(Beginning of DATA IN THIS EXERCISE)

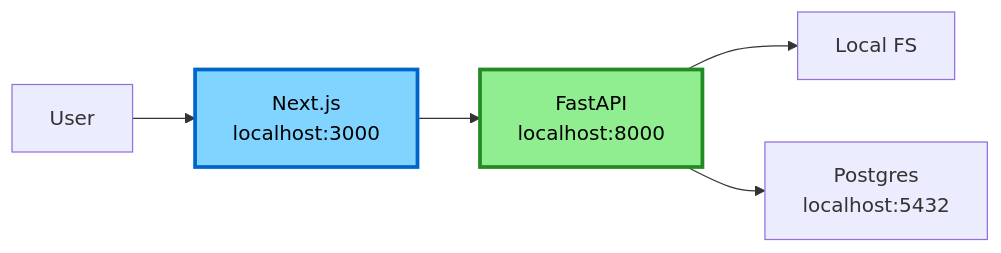
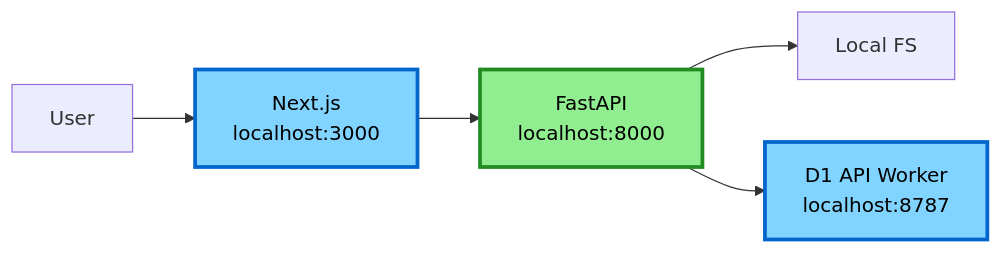
The second of 2 diagrams in docs/DEVELOPMENT.md (ucdavis/accessible-pdf-rocky), drawn with Mermaid before and after one commit. The commit also changed other lines of this file and 37 other files, not shown here.

````diff
--- a/docs/DEVELOPMENT.md
+++ b/docs/DEVELOPMENT.md
@@ -28,10 +28,11 @@
 ```mermaid
 flowchart LR
     A[User] --> B[Next.js<br/>localhost:3000]
     B --> C[FastAPI<br/>localhost:8000]
     C --> D[Local FS]
-    C --> E[Postgres<br/>localhost:5432]
+    C --> E[D1 API Worker<br/>localhost:8787]
     
     style B fill:#80d4ff,stroke:#0066cc,stroke-width:3px,color:#000
     style C fill:#90ee90,stroke:#228b22,stroke-width:3px,color:#000
+    style E fill:#80d4ff,stroke:#0066cc,stroke-width:3px,color:#000
 ```
````
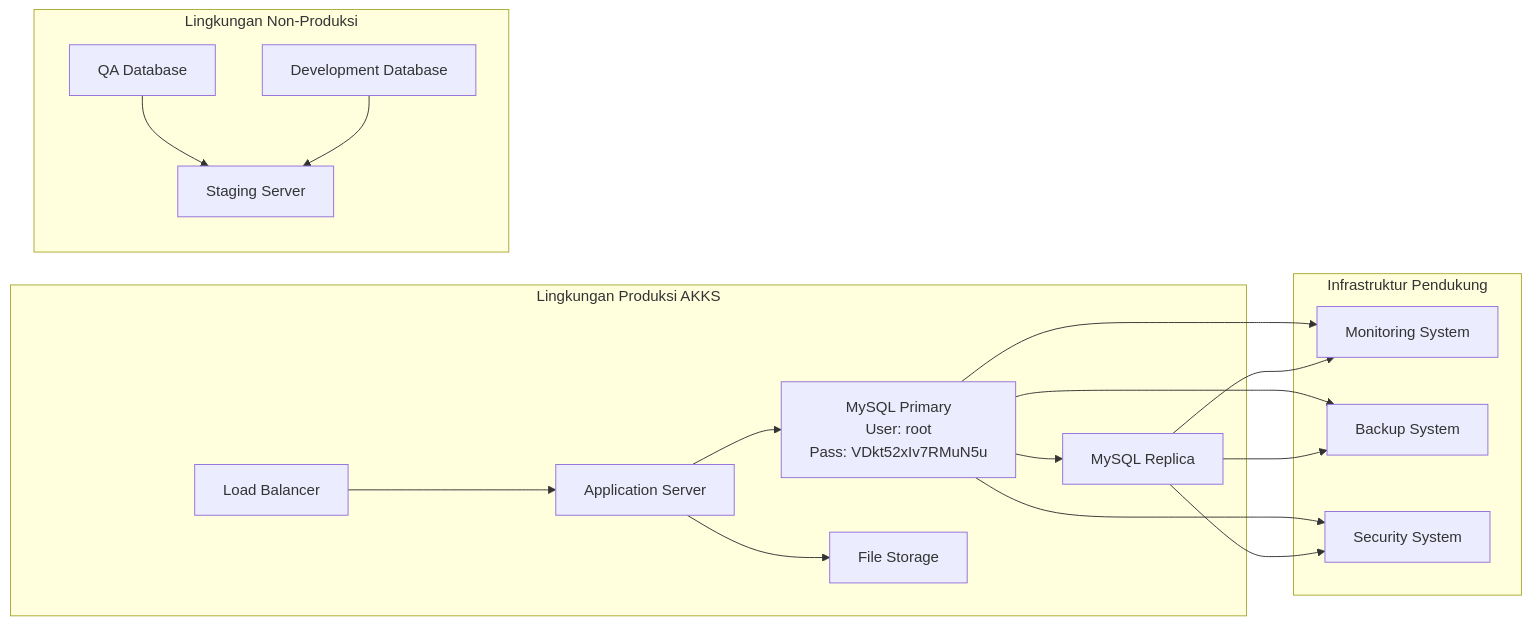
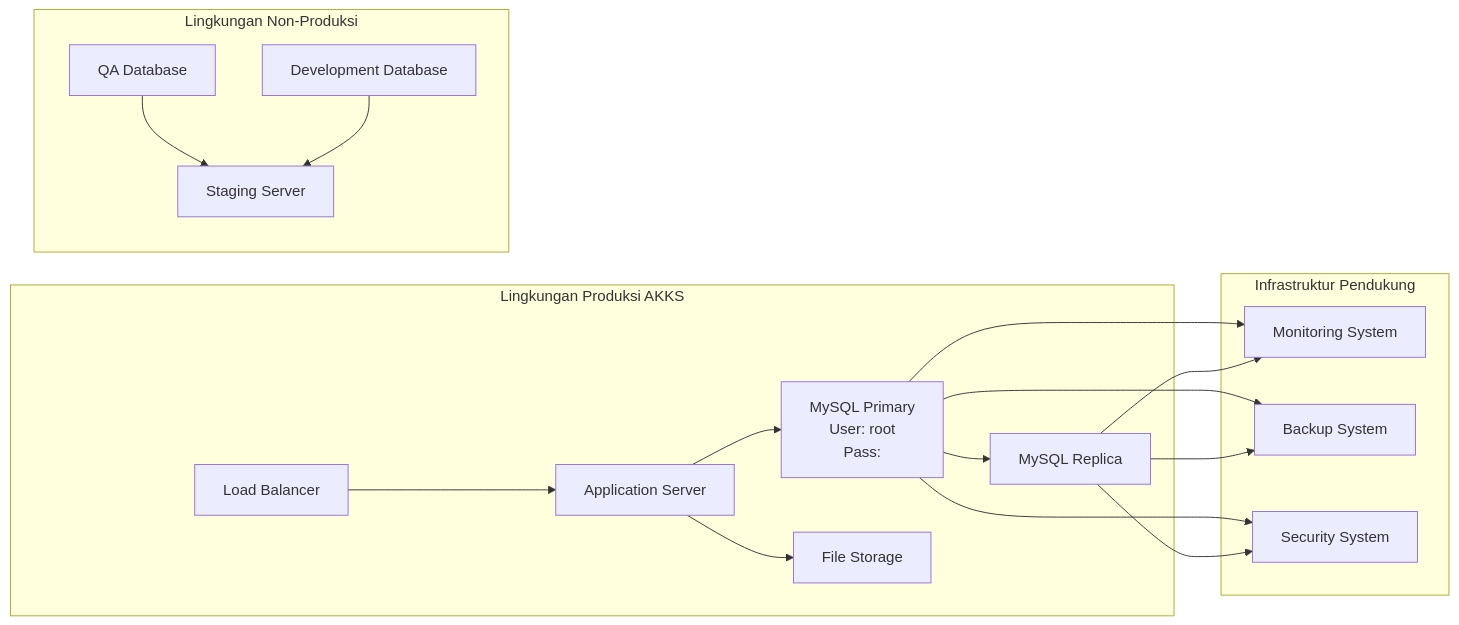
One commit to alibungker/superapp changed the fifth of 6 diagrams in akks/akks_Data_Architecture_Document(DAD).md. Above: the diagram before and after it, drawn with Mermaid. The commit also changed other lines of this file, not shown here.

````diff
--- a/akks/akks_Data_Architecture_Document(DAD).md
+++ b/akks/akks_Data_Architecture_Document(DAD).md
@@ -494,35 +494,35 @@
 ```mermaid
 graph LR
     subgraph "Lingkungan Produksi AKKS"
         A[Load Balancer]
         B[Application Server]
-        C[MySQL Primary<br/>User: root<br/>Pass: VDkt52xIv7RMuN5u]
+        C[MySQL Primary<br/>User: root<br/>Pass: ]
         D[MySQL Replica]
         E[File Storage]
     end
     
     subgraph "Lingkungan Non-Produksi"
         F[Staging Server]
         G[QA Database]
         H[Development Database]
     end
     
     subgraph "Infrastruktur Pendukung"
         I[Monitoring System]
         J[Backup System]
         K[Security System]
     end
     
     A --> B
     B --> C
     C --> D
     B --> E
     G --> F
     H --> F
     C --> J
     D --> J
     C --> K
     D --> K
     C --> I
     D --> I
 ```
````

(End of DATA IN THIS EXERCISE)

What you return must match the records line for line, with the pictures left out.

The second of 2 diagrams in docs/DEVELOPMENT.md (ucdavis/accessible-pdf-rocky), drawn with Mermaid before and after one commit. The commit also changed other lines of this file and 37 other files, not shown here.

````diff
--- a/docs/DEVELOPMENT.md
+++ b/docs/DEVELOPMENT.md
@@ -28,10 +28,11 @@
 ```mermaid
 flowchart LR
     A[User] --> B[Next.js<br/>localhost:3000]
     B --> C[FastAPI<br/>localhost:8000]
     C --> D[Local FS]
-    C --> E[Postgres<br/>localhost:5432]
+    C --> E[D1 API Worker<br/>localhost:8787]
     
     style B fill:#80d4ff,stroke:#0066cc,stroke-width:3px,color:#000
     style C fill:#90ee90,stroke:#228b22,stroke-width:3px,color:#000
+    style E fill:#80d4ff,stroke:#0066cc,stroke-width:3px,color:#000
 ```
````
One commit to alibungker/superapp changed the fifth of 6 diagrams in akks/akks_Data_Architecture_Document(DAD).md. Above: the diagram before and after it, drawn with Mermaid. The commit also changed other lines of this file, not shown here.

````diff
--- a/akks/akks_Data_Architecture_Document(DAD).md
+++ b/akks/akks_Data_Architecture_Document(DAD).md
@@ -494,35 +494,35 @@
 ```mermaid
 graph LR
     subgraph "Lingkungan Produksi AKKS"
         A[Load Balancer]
         B[Application Server]
-        C[MySQL Primary<br/>User: root<br/>Pass: VDkt52xIv7RMuN5u]
+        C[MySQL Primary<br/>User: root<br/>Pass: ]
         D[MySQL Replica]
         E[File Storage]
     end
     
     subgraph "Lingkungan Non-Produksi"
         F[Staging Server]
         G[QA Database]
         H[Development Database]
     end
     
     subgraph "Infrastruktur Pendukung"
         I[Monitoring System]
         J[Backup System]
         K[Security System]
     end
     
     A --> B
     B --> C
     C --> D
     B --> E
     G --> F
     H --> F
     C --> J
     D --> J
     C --> K
     D --> K
     C --> I
     D --> I
 ```
````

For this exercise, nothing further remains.